Austal Limited (Austal) has been awarded a new A$369 (US$261,776,539) million contract for two additional Expeditionary Fast Transport Ships (EPF) by the U.S. Navy. The contract award extends the EPF program to 2022, with construction of EPF 13 to commence in late 2019 and EPF 14 to follow in the middle of 2020. The contract follows the award for long-lead time materials on EPF 13 and EPF 14 that was announced in December 2018. The 14-ship, EPF program has to date been worth over US$2 billion and underscores the ability of Austal USA to build highly capable ships at an affordable cost.

Austal Expeditionary Fast Transport ships

Austal Expeditionary Fast Transport ships


“The extension of this program to 14 vessels is a result of the versatility of the EPF platform to perform an increasing range of roles for the U.S. Navy combined with the confidence our customer has in it. We continue to believe that the EPF vessel, in various configurations, has a long future ahead of it,” Austal CEO, David Singleton said. “We have a proven ability to build these cost effective vessels efficiently at our state-of-the-art manufacturing facility in Mobile, Alabama and as a result they will continue to underpin the shipyard for several years to come. We are pleased to add these new vessels to what is already a record order book, which includes the contract Austal recently received for two additional Independence Class, Littoral Combat Ships (LCS).
Austal Expeditionary Fast Transport ships

Austal Expeditionary Fast Transport ships


Austal was awarded the initial contract to design and build the first 103-meter EPF in November 2008. Since then, ten Spearhead-class EPFs have been delivered and are serving as an affordable solution to fulfilling the Military Sealift Command’s requirements worldwide. The 338-foot long EPF vessel is an aluminum catamaran capable of transporting 600 tons, 1,200 nautical miles at an average speed of 35 knots, and is designed to operate in austere ports and waterways, too shallow and narrow for the larger ships in the surface fleet, providing added flexibility to U.S. warfighters worldwide. The ship’s flight deck can also support flight operations for a wide variety of manned and unmanned aircraft, including a CH-53 Super Stallion.
Austal Expeditionary Fast Transport ships
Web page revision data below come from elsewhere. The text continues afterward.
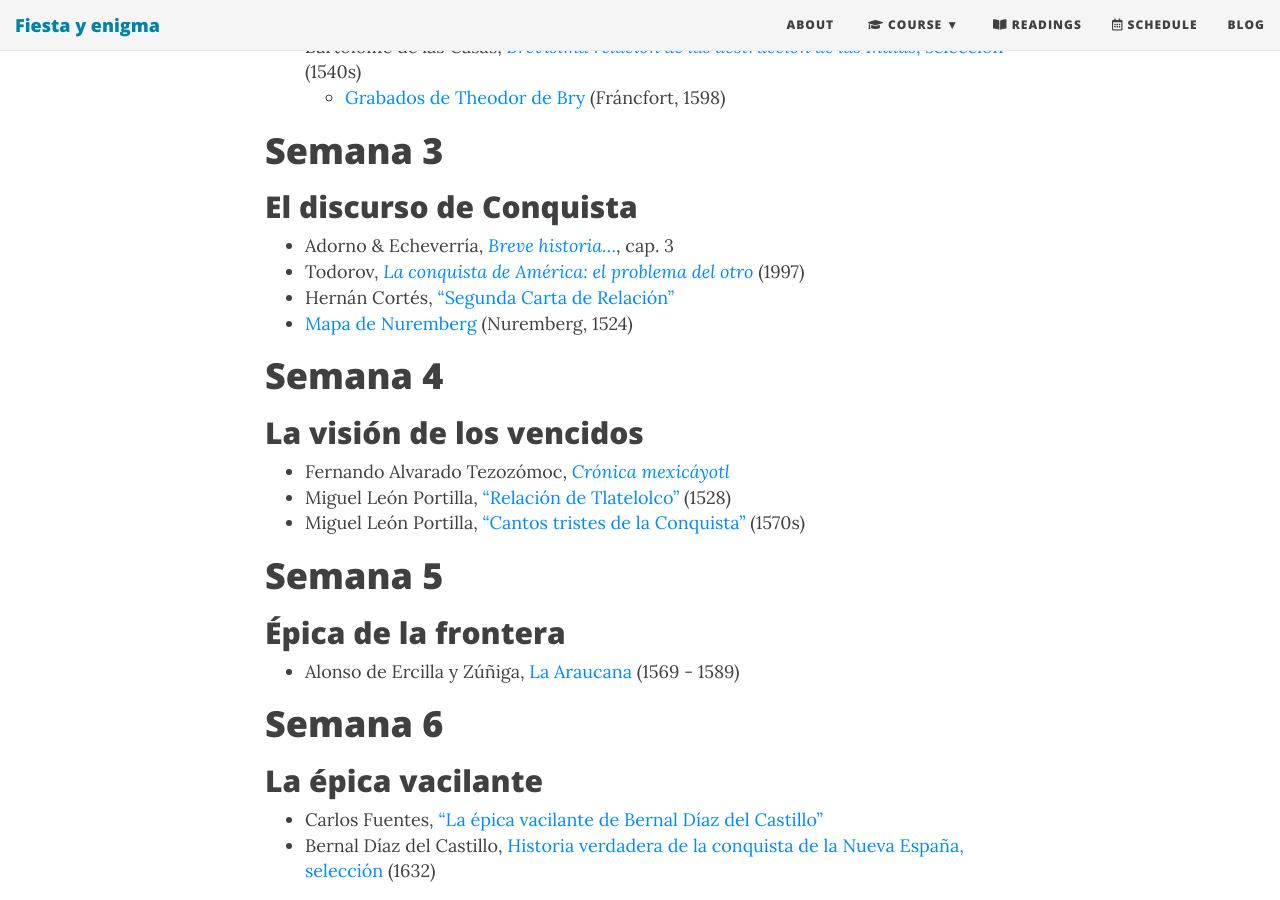
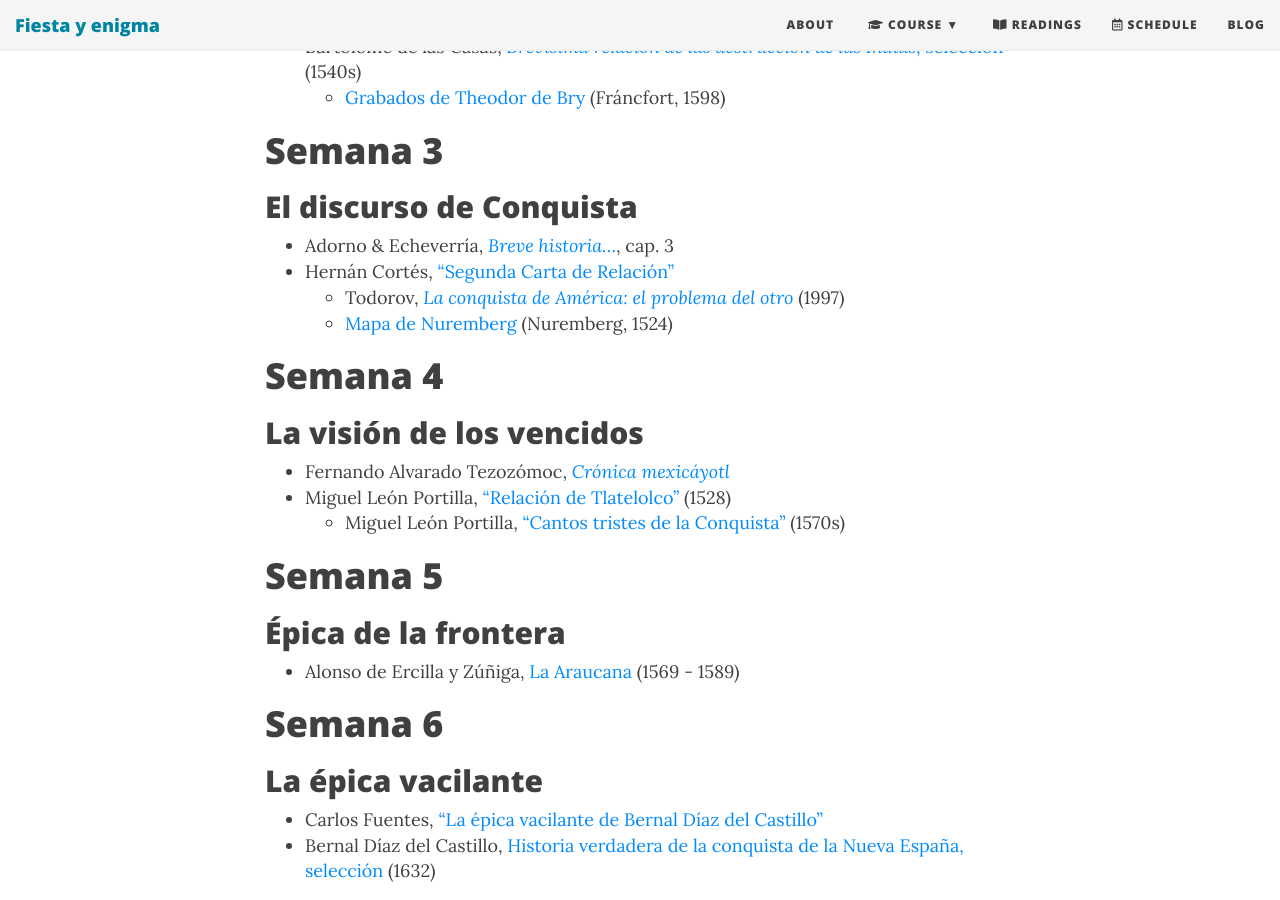
Before and after one commit to Hipomenes/ls452, a Jekyll site: the page built from syllabus.md, in a window 1280 px wide and 900 px high, scrolled down 2035 px. Built offline with Jekyll 4.4.1, drawn with Linux system fonts in a browser that asks for light colours; nearby versions of some CDN libraries.

```diff
--- a/syllabus.md
+++ b/syllabus.md
@@ -20,7 +20,7 @@ bigimg: /img/4partes.jpg
 
 - Eliseo Diego, [“Cristobal Colón inventa el Nuevo Mundo”]()
 - Stradanus & Theodoor Galle, [“Allegory of America,” from New Inventions of Modern Times (Nova Reperta),  ca. 1600](https://www.metmuseum.org/art/collection/search/666288)
-- Michel de Certeau, [*La escritura de la historia*, fragmento]()
+    - Michel de Certeau, [*La escritura de la historia*, fragmento]()
 
 # Semana 1
 ## La "invención" del Nuevo Mundo
@@ -28,7 +28,7 @@ bigimg: /img/4partes.jpg
 - Adorno & Echeverría, [*Breve historia de la literatura latinoamericana colonial y moderna*](), cap. 1
 - Cristobal Colón, ["Carta a Luis de Santangel (Febrero 15, 1493)"]() (1493)
 - Pietro Martire d'Anghiera, [Cartas Nº 133](https://drive.google.com/open?id=1B2Wlo5ufMxpT_oRl6iUPlgt-MotjPIHP) (1493)
-- Amerigo Vespucci, ["Carta a Lorenzo de Médicis"]()(1503)
+    - Amerigo Vespucci, ["Carta a Lorenzo de Médicis"]()(1503)
 
 
 # Semana 2
@@ -41,16 +41,16 @@ bigimg: /img/4partes.jpg
 ##  El discurso de Conquista
 
 - Adorno & Echeverría, [*Breve historia...*](), cap. 3
-- Todorov, [*La conquista de América: el problema del otro*]() (1997)
 - Hernán Cortés, ["Segunda Carta de Relación"]()
-- [Mapa de Nuremberg]() (Nuremberg, 1524)
+    - Todorov, [*La conquista de América: el problema del otro*]() (1997)
+    - [Mapa de Nuremberg]() (Nuremberg, 1524)
 
 # Semana 4
 ##  La visión de los vencidos
 
 - Fernando Alvarado Tezozómoc, [*Crónica mexicáyotl*]()
 - Miguel León Portilla, ["Relación de Tlatelolco"]() (1528)
-- Miguel León Portilla, ["Cantos tristes de la Conquista"]() (1570s)
+    - Miguel León Portilla, ["Cantos tristes de la Conquista"]() (1570s)
 
 # Semana 5
 ## Épica de la frontera
@@ -67,7 +67,7 @@ bigimg: /img/4partes.jpg
 ## Sujetos ex-céntricos
 
 - Álvar Núñez Cabeza de Vaca, [*Naufragios y comentarios*]()
-- [*Cabeza de Vaca* (Dir: Nicolás Echevarría, 1990)]()
+    - [*Cabeza de Vaca* (Dir: Nicolás Echevarría, 1990)]()
 
 # Semana 8.
 ## Geografías alucinadas
```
Austal Expeditionary Fast Transport ships


The Expeditionary Fast Transport Ships (EPF)’s large, open-mission deck and large habitable spaces provide the opportunity to conduct a wide range of missions including engagement and humanitarian assistance to disaster relief, maritime security support operations, intelligence, surveillance, and reconnaissance across the world. The design of the EPF has a shallow draft of 13 feet and an advanced water jet propulsion system, enabling speeds greater than 40 knots. This capability provides EPF the versatility to access austere and degraded ports with minimal external assistance, enabling the vessels to support requirements in special operations, command and control, and support operations.